[Excerpts from a dataset]
== Segment start ==

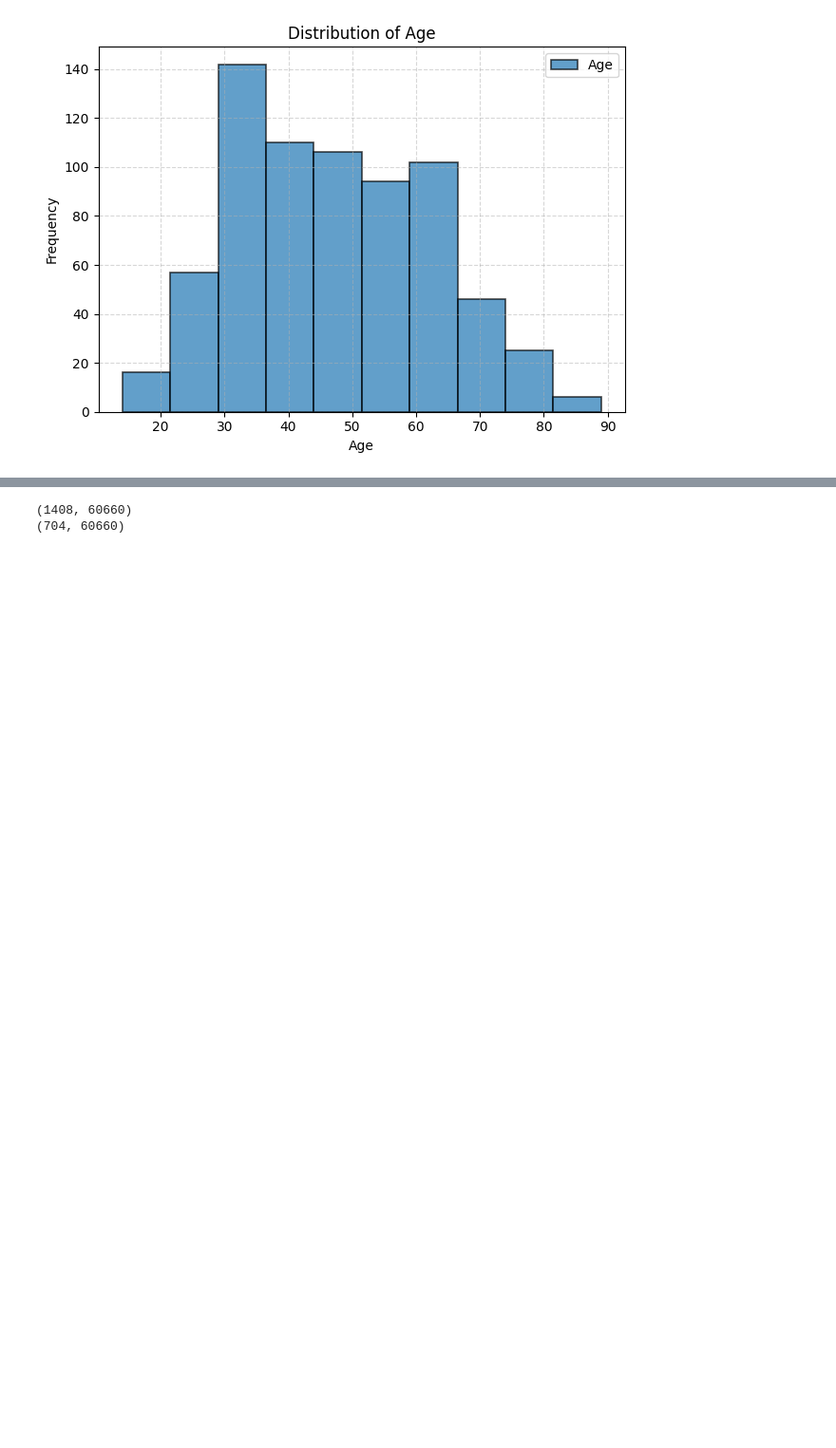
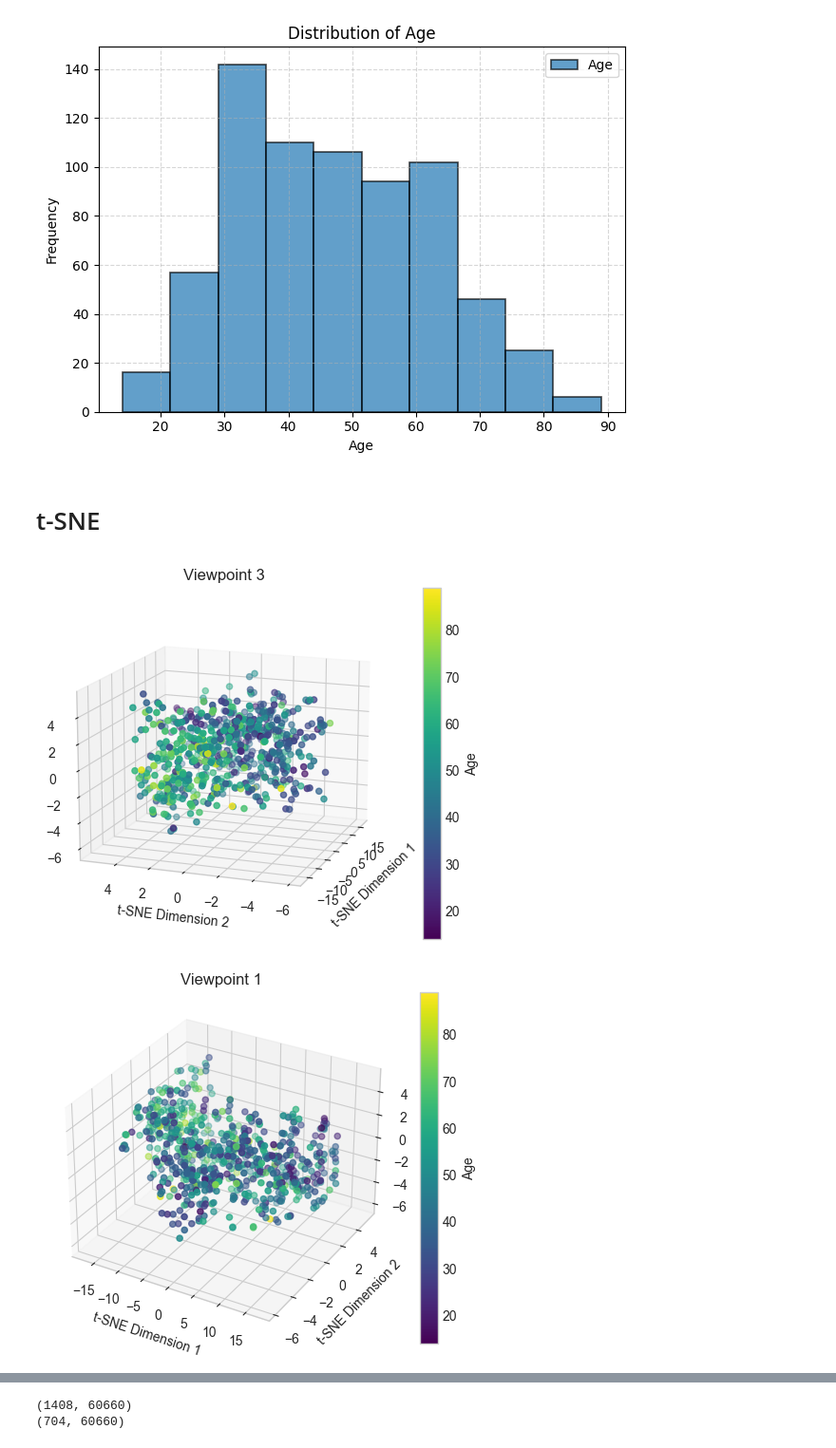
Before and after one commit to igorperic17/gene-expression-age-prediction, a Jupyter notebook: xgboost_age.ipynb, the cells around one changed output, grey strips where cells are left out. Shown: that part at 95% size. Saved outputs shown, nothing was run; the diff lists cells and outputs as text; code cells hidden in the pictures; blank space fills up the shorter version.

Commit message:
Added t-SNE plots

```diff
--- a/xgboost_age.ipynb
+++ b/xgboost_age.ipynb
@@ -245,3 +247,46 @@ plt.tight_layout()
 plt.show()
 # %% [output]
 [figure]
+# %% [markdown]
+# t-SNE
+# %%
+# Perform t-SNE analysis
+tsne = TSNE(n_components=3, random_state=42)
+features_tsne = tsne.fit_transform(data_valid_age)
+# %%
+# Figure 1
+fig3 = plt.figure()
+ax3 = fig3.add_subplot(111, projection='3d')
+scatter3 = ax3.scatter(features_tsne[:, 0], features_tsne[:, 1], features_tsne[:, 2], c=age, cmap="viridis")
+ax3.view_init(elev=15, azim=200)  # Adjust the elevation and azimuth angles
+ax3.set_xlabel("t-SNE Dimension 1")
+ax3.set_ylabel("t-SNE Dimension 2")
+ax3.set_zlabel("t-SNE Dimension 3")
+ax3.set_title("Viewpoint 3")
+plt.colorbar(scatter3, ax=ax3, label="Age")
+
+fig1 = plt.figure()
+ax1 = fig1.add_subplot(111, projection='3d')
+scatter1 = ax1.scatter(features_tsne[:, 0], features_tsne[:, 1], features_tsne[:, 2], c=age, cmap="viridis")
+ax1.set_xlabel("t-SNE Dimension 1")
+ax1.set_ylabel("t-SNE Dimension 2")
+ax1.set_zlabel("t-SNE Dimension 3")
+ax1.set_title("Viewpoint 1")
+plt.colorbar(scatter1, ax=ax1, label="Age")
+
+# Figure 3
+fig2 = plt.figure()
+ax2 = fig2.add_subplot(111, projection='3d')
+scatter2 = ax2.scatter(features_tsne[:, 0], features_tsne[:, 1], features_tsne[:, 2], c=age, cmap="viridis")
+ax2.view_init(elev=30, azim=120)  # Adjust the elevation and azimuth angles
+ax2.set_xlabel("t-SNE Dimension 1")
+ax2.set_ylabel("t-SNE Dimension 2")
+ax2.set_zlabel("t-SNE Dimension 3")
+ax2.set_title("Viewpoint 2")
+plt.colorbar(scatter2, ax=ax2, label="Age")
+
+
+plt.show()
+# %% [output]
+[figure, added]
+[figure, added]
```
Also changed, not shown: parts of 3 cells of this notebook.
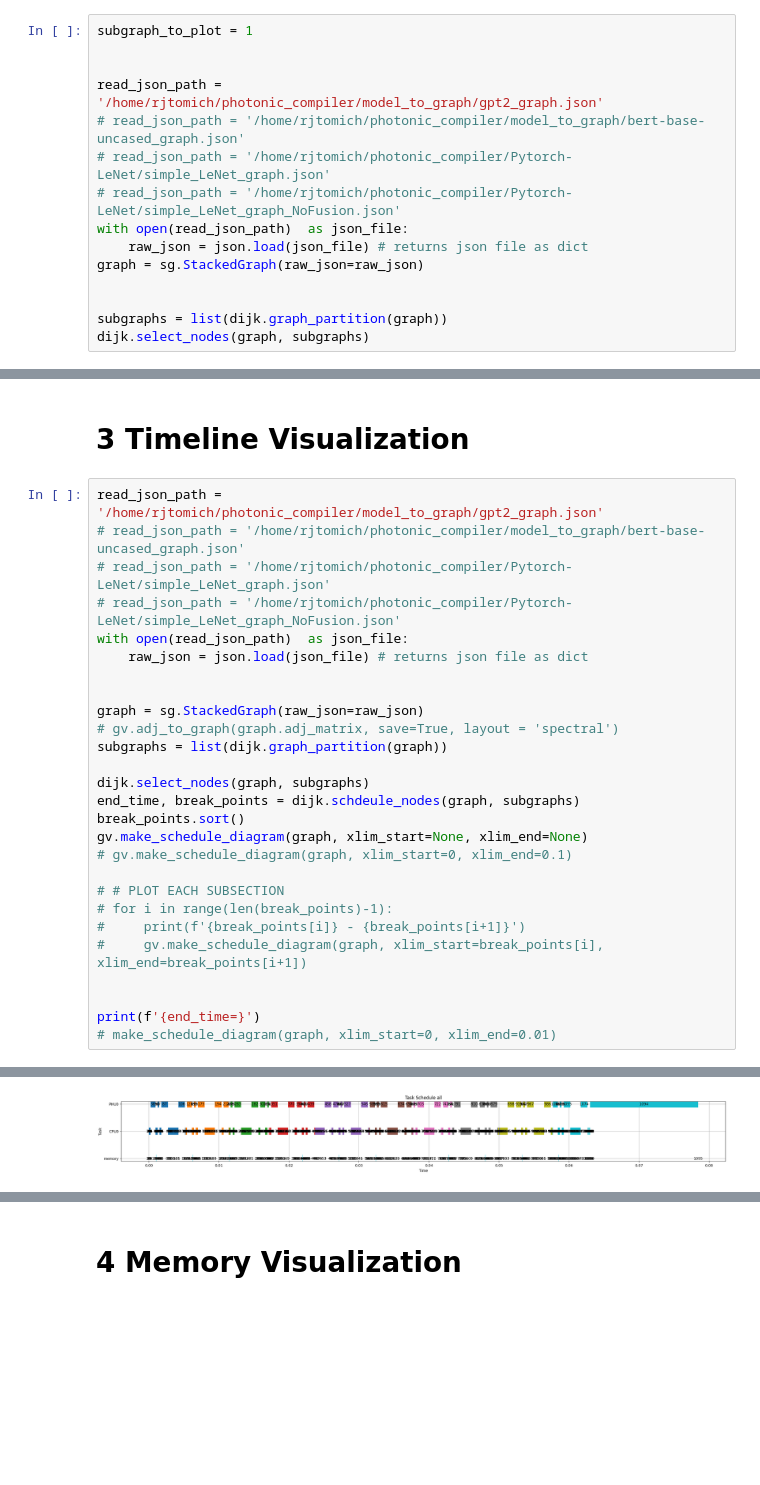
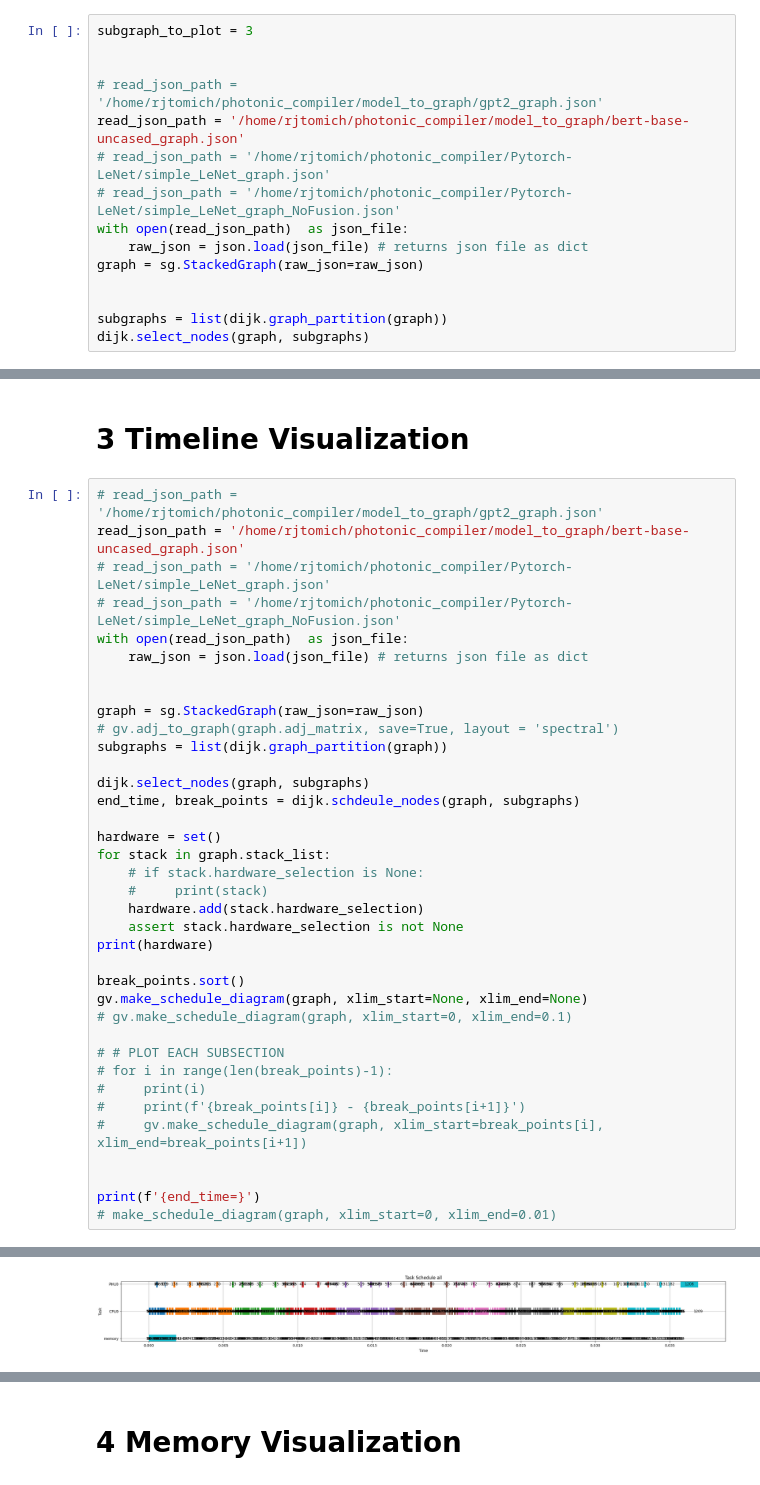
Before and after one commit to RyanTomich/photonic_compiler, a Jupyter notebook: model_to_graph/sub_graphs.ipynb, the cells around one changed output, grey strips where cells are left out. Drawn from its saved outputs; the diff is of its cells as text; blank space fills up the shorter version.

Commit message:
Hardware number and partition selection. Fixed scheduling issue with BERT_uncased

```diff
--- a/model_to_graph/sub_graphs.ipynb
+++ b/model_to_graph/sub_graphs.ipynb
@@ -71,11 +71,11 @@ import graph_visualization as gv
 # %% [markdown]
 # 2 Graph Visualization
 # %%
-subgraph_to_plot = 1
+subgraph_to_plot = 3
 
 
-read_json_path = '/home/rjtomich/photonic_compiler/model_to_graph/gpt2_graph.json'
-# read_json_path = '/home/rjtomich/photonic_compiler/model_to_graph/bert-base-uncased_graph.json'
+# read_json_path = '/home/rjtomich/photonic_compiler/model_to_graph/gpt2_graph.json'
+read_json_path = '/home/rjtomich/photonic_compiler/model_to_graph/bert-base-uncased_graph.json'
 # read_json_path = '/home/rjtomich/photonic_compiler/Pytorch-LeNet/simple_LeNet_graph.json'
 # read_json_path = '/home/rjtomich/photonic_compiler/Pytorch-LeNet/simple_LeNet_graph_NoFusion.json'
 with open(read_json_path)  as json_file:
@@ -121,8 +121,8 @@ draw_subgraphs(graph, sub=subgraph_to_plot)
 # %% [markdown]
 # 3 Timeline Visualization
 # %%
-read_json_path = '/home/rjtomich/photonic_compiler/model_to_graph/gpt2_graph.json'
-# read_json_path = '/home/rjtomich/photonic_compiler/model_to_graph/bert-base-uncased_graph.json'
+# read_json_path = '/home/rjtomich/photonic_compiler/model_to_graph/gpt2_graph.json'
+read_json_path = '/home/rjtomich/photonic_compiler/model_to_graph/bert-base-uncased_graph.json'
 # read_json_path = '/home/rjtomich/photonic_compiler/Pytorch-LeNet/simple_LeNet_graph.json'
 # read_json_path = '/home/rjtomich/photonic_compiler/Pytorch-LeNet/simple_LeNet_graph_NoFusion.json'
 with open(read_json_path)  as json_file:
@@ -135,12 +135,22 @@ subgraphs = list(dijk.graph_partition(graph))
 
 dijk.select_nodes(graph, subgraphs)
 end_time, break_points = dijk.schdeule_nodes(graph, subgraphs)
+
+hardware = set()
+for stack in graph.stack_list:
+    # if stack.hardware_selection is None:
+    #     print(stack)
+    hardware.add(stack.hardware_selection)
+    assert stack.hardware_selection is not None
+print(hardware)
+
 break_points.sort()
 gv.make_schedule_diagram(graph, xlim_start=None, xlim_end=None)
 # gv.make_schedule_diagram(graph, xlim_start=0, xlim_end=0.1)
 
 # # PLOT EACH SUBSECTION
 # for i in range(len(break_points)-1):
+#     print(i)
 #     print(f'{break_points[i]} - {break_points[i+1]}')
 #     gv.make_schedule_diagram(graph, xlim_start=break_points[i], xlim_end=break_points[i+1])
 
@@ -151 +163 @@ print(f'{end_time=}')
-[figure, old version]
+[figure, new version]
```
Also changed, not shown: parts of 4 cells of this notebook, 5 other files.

== Segment end ==

Repeat every line above precisely; pictures do not belong in the copy.

Before and after one commit to igorperic17/gene-expression-age-prediction, a Jupyter notebook: xgboost_age.ipynb, the cells around one changed output, grey strips where cells are left out. Shown: that part at 95% size. Saved outputs shown, nothing was run; the diff lists cells and outputs as text; code cells hidden in the pictures; blank space fills up the shorter version.

Commit message:
Added t-SNE plots

```diff
--- a/xgboost_age.ipynb
+++ b/xgboost_age.ipynb
@@ -245,3 +247,46 @@ plt.tight_layout()
 plt.show()
 # %% [output]
 [figure]
+# %% [markdown]
+# t-SNE
+# %%
+# Perform t-SNE analysis
+tsne = TSNE(n_components=3, random_state=42)
+features_tsne = tsne.fit_transform(data_valid_age)
+# %%
+# Figure 1
+fig3 = plt.figure()
+ax3 = fig3.add_subplot(111, projection='3d')
+scatter3 = ax3.scatter(features_tsne[:, 0], features_tsne[:, 1], features_tsne[:, 2], c=age, cmap="viridis")
+ax3.view_init(elev=15, azim=200)  # Adjust the elevation and azimuth angles
+ax3.set_xlabel("t-SNE Dimension 1")
+ax3.set_ylabel("t-SNE Dimension 2")
+ax3.set_zlabel("t-SNE Dimension 3")
+ax3.set_title("Viewpoint 3")
+plt.colorbar(scatter3, ax=ax3, label="Age")
+
+fig1 = plt.figure()
+ax1 = fig1.add_subplot(111, projection='3d')
+scatter1 = ax1.scatter(features_tsne[:, 0], features_tsne[:, 1], features_tsne[:, 2], c=age, cmap="viridis")
+ax1.set_xlabel("t-SNE Dimension 1")
+ax1.set_ylabel("t-SNE Dimension 2")
+ax1.set_zlabel("t-SNE Dimension 3")
+ax1.set_title("Viewpoint 1")
+plt.colorbar(scatter1, ax=ax1, label="Age")
+
+# Figure 3
+fig2 = plt.figure()
+ax2 = fig2.add_subplot(111, projection='3d')
+scatter2 = ax2.scatter(features_tsne[:, 0], features_tsne[:, 1], features_tsne[:, 2], c=age, cmap="viridis")
+ax2.view_init(elev=30, azim=120)  # Adjust the elevation and azimuth angles
+ax2.set_xlabel("t-SNE Dimension 1")
+ax2.set_ylabel("t-SNE Dimension 2")
+ax2.set_zlabel("t-SNE Dimension 3")
+ax2.set_title("Viewpoint 2")
+plt.colorbar(scatter2, ax=ax2, label="Age")
+
+
+plt.show()
+# %% [output]
+[figure, added]
+[figure, added]
```
Also changed, not shown: parts of 3 cells of this notebook.
Before and after one commit to RyanTomich/photonic_compiler, a Jupyter notebook: model_to_graph/sub_graphs.ipynb, the cells around one changed output, grey strips where cells are left out. Drawn from its saved outputs; the diff is of its cells as text; blank space fills up the shorter version.

Commit message:
Hardware number and partition selection. Fixed scheduling issue with BERT_uncased

```diff
--- a/model_to_graph/sub_graphs.ipynb
+++ b/model_to_graph/sub_graphs.ipynb
@@ -71,11 +71,11 @@ import graph_visualization as gv
 # %% [markdown]
 # 2 Graph Visualization
 # %%
-subgraph_to_plot = 1
+subgraph_to_plot = 3
 
 
-read_json_path = '/home/rjtomich/photonic_compiler/model_to_graph/gpt2_graph.json'
-# read_json_path = '/home/rjtomich/photonic_compiler/model_to_graph/bert-base-uncased_graph.json'
+# read_json_path = '/home/rjtomich/photonic_compiler/model_to_graph/gpt2_graph.json'
+read_json_path = '/home/rjtomich/photonic_compiler/model_to_graph/bert-base-uncased_graph.json'
 # read_json_path = '/home/rjtomich/photonic_compiler/Pytorch-LeNet/simple_LeNet_graph.json'
 # read_json_path = '/home/rjtomich/photonic_compiler/Pytorch-LeNet/simple_LeNet_graph_NoFusion.json'
 with open(read_json_path)  as json_file:
@@ -121,8 +121,8 @@ draw_subgraphs(graph, sub=subgraph_to_plot)
 # %% [markdown]
 # 3 Timeline Visualization
 # %%
-read_json_path = '/home/rjtomich/photonic_compiler/model_to_graph/gpt2_graph.json'
-# read_json_path = '/home/rjtomich/photonic_compiler/model_to_graph/bert-base-uncased_graph.json'
+# read_json_path = '/home/rjtomich/photonic_compiler/model_to_graph/gpt2_graph.json'
+read_json_path = '/home/rjtomich/photonic_compiler/model_to_graph/bert-base-uncased_graph.json'
 # read_json_path = '/home/rjtomich/photonic_compiler/Pytorch-LeNet/simple_LeNet_graph.json'
 # read_json_path = '/home/rjtomich/photonic_compiler/Pytorch-LeNet/simple_LeNet_graph_NoFusion.json'
 with open(read_json_path)  as json_file:
@@ -135,12 +135,22 @@ subgraphs = list(dijk.graph_partition(graph))
 
 dijk.select_nodes(graph, subgraphs)
 end_time, break_points = dijk.schdeule_nodes(graph, subgraphs)
+
+hardware = set()
+for stack in graph.stack_list:
+    # if stack.hardware_selection is None:
+    #     print(stack)
+    hardware.add(stack.hardware_selection)
+    assert stack.hardware_selection is not None
+print(hardware)
+
 break_points.sort()
 gv.make_schedule_diagram(graph, xlim_start=None, xlim_end=None)
 # gv.make_schedule_diagram(graph, xlim_start=0, xlim_end=0.1)
 
 # # PLOT EACH SUBSECTION
 # for i in range(len(break_points)-1):
+#     print(i)
 #     print(f'{break_points[i]} - {break_points[i+1]}')
 #     gv.make_schedule_diagram(graph, xlim_start=break_points[i], xlim_end=break_points[i+1])
 
@@ -151 +163 @@ print(f'{end_time=}')
-[figure, old version]
+[figure, new version]
```
Also changed, not shown: parts of 4 cells of this notebook, 5 other files.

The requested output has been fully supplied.